Publications

Journal Article - 2017

The Refugee Crisis as a Crisis of Legitimacy

Pietro Castelli Gattinara
The paper suggests that the refugee crisis is best understood in relation to other ongoing crises in the EU, and that the way it is handled will have significant consequences for future action, shaping the way European societies cope with forthcoming crises and transforming the relationship between states and citizens.
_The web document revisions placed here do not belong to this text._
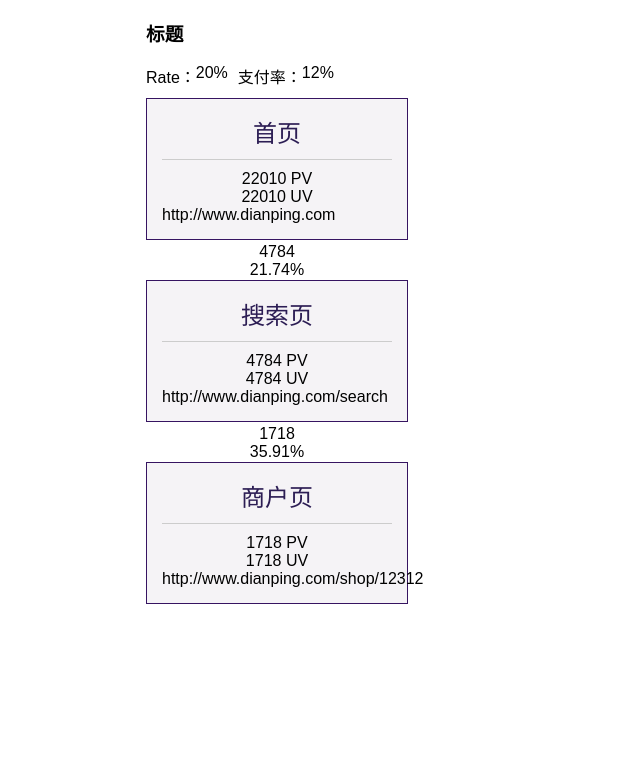
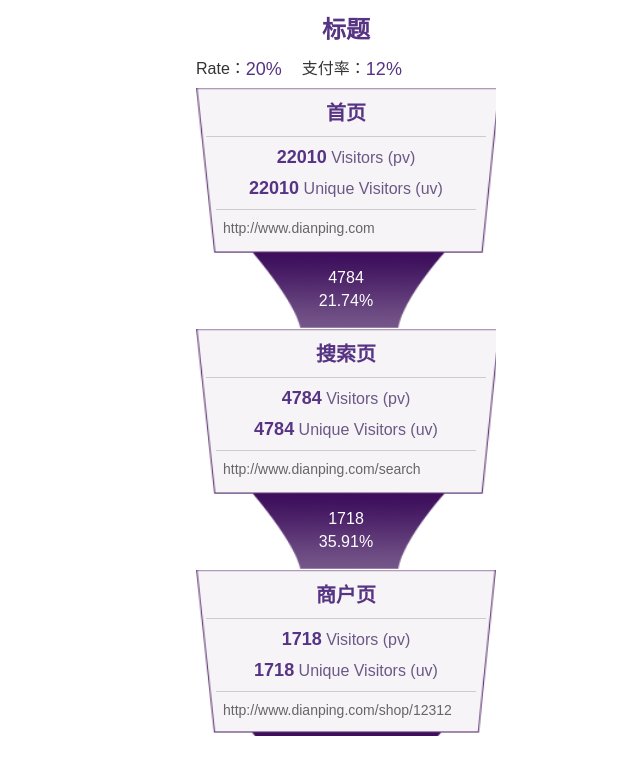
Before and after one commit to supersheep/dadirectives, a website: page index.html in a window 1280 px wide. Shown: the whole page, without its empty margins (294-934 px from the left). Drawn offline with Linux system fonts and the light colour scheme.

Commit message:
improve style

```diff
--- a/funnel.css
+++ b/funnel.css
@@ -1,5 +1,23 @@
 .funnel{
+  width: 300px;
   font-family: sans-serif;
+}
+
+.funnel .title{
+  margin: 10px 0 15px 0;
+  text-align: center;
+  color: #563383;
+  font-size: 24px
+}
+
+.funnel .headers{
+  margin-bottom: 10px;
+}
+
+.funnel .headers:after{
+  content: "";
+  display: block;
+  clear: both;
 }
 
 .funnel .headers{
@@ -13,41 +31,154 @@
 }
 
 .funnel .headers .item{
+  color: #333;
   float: left;
-  margin-right: 10px
+  margin-right: 20px
 }
 
+.funnel .headers .label,
+.funnel .headers .value{
+  line-height: 18px;
+  float: left;
+}
+.funnel .headers .label{
+  font-size: 16px;
+}
+
+.funnel .headers .value{
+  font-size: 18px;
+  color: #563383;
+}
+
+.funnel .content{
+  padding: 9px 10px 8px 10px;
+}
+
+.funnel .step{
+  position: relative;
+  background-size: cover;
+  background-image: url('./funnel.png');
+}
+
+
+.funnel .step .name{
+  font-weight: bold;
+  color: #563383;
+  font-size: 20px;
+  padding-bottom: 10px;
+  margin-bottom: 10px;
+  border-bottom: 1px solid #ccc;
+  text-align: center;
+}
+
+.funnel .step .pv,
+.funnel .step .uv{
+  color: #6C5886;
+  text-align: center;
+}
+
+.funnel .step .pv{
+  margin-bottom: 10px;
+}
+
+.funnel .step .uv{
+  border-bottom: 1px solid #ccc;
+  padding-bottom: 10px;
+  margin: 0 10px;
+}
+
+.funnel .step .pv strong,
+.funnel .step .uv strong{
+  font-size: 18px;
+  color: #563383;
+}
+
+.funnel .step .url{
+  padding: 10px 17px;
+  font-size: 14px;
+  color: #666;
+}
+
+.funnel .step .ratio{
+  bottom: 15px;
+  z-index: 9;
+  text-align: center;
+  width: 100%;
+  left: 0;
+  height: 59px;
+  padding-top: 15px;
+}
+
+.funnel .step .ratio .text{
+  color: #fff;
+  margin-bottom: 5px;
+}
+}
 
 .funnel .headers .label,
 .funnel .headers .value{
   float: left;
 }
 
+.funnel .content{
+  padding: 9px 10px 8px 10px;
+}
+
 .funnel .step{
   position: relative;
-  background-color: #f5f3f6;
-  width: 230px;
-  border: 1px solid #361461;
-  padding: 15px;
-  margin-bottom: 40px;
+  background-size: cover;
+  background-image: url('./funnel.png');
 }
 
-.step .name{
-  font-size: 24px;
+
+.funnel .step .name{
+  font-weight: bold;
+  color: #563383;
+  font-size: 20px;
   padding-bottom: 10px;
   margin-bottom: 10px;
   border-bottom: 1px solid #ccc;
-  color: #2c1d54;
   text-align: center;
 }
-.step .pv{
-  text-align: center
+
+.funnel .step .pv,
+.funnel .step .uv{
+  color: #6C5886;
+  text-align: center;
+}
+
+.funnel .step .pv{
+  margin-bottom: 10px;
+}
+
+.funnel .step .uv{
+  border-bottom: 1px solid #ccc;
+  padding-bottom: 10px;
+  margin: 0 10px;
+}
+
+.funnel .step .pv strong,
+.funnel .step .uv strong{
+  font-size: 18px;
+  color: #563383;
+}
+
+.funnel .step .url{
+  padding: 10px 17px;
+  color: #666;
 }
 
 .funnel .step .ratio{
-  position: absolute;
-  bottom: -40px;
+  bottom: 15px;
   z-index: 9;
   text-align: center;
-  width: 230px;
+  width: 100%;
+  left: 0;
+  height: 60px;
+  padding-top: 15px;
 }
+
+.funnel .step .ratio .text{
+  color: #fff;
+  margin-bottom: 5px;
+}
--- a/funnel.html
+++ b/funnel.html
@@ -11,14 +11,14 @@
   <div class="step" ng-repeat="item in data.nodes">
     <div class="content">
       <div class="name">{{item.name}}</div>
-      <div class="pv">{{item.pv}} PV</div>
-      <div class="pv">{{item.pv}} UV</div>
+      <div class="pv"><strong>{{item.pv}}</strong> Visitors (pv)</div>
+      <div class="uv"><strong>{{item.pv}}</strong> Unique Visitors (uv)</div>
       <div class="url">{{item.url}}</div>
     </div>
 
     <div class="ratio" ng-show="data.nodes[$index+1]">
-      <div class="pv">{{data.nodes[$index+1][data.ratekey]}}</div>
-      <div class="pv">{{(data.nodes[$index+1][data.ratekey] / item[data.ratekey] * 100).toFixed(2)}}%</div>
+      <div class="text">{{data.nodes[$index+1][data.ratekey]}}</div>
+      <div class="text">{{(data.nodes[$index+1][data.ratekey] / item[data.ratekey] * 100).toFixed(2)}}%</div>
     </div>
   </div>
 </div>
--- a/index.html
+++ b/index.html
@@ -10,7 +10,7 @@
 <body>
 
   <div ng-controller="MyCtrl">
-    <div dpda-funnel data="funnel" style="margin:0 auto;width:400px"></div>
+    <div dpda-funnel data="funnel" style="margin:0 auto;width:300px"></div>
   </div>
   <script src="dpda.js"></script>
   <script>
```
Also changed, not shown: funnel.png (added).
Accordingly, it argues that the permanent state of emergency characterising governmental responses so far does not bode well for the future of liberal democracy in Europe.

Journal Article - 2017

The Myth of Apolitical Volunteering for Refugees: German Welcome Culture and a New Dispositif of Helping

Larissa Fleischmann and Elias Steinhilper
During the so-called “refugee crisis”, the notion of an unparalleled German hospitality toward asylum seekers circulated within the (inter)national public sphere, often encapsulated by the blurry buzzword “Welcome Culture”. In this article, we scrutinize these developments and suggest that the image of the so-called “crisis” has activated an unprecedented number of German citizens to engage in practices of “apolitical” helping. However, we aim to unmask forms of “apolitical” volunteering for refugees as a powerful myth: the new dispositif of helping comes with ambivalent and contradictory effects that range from forms of antipolitics to transformative political possibilities within the European border regime.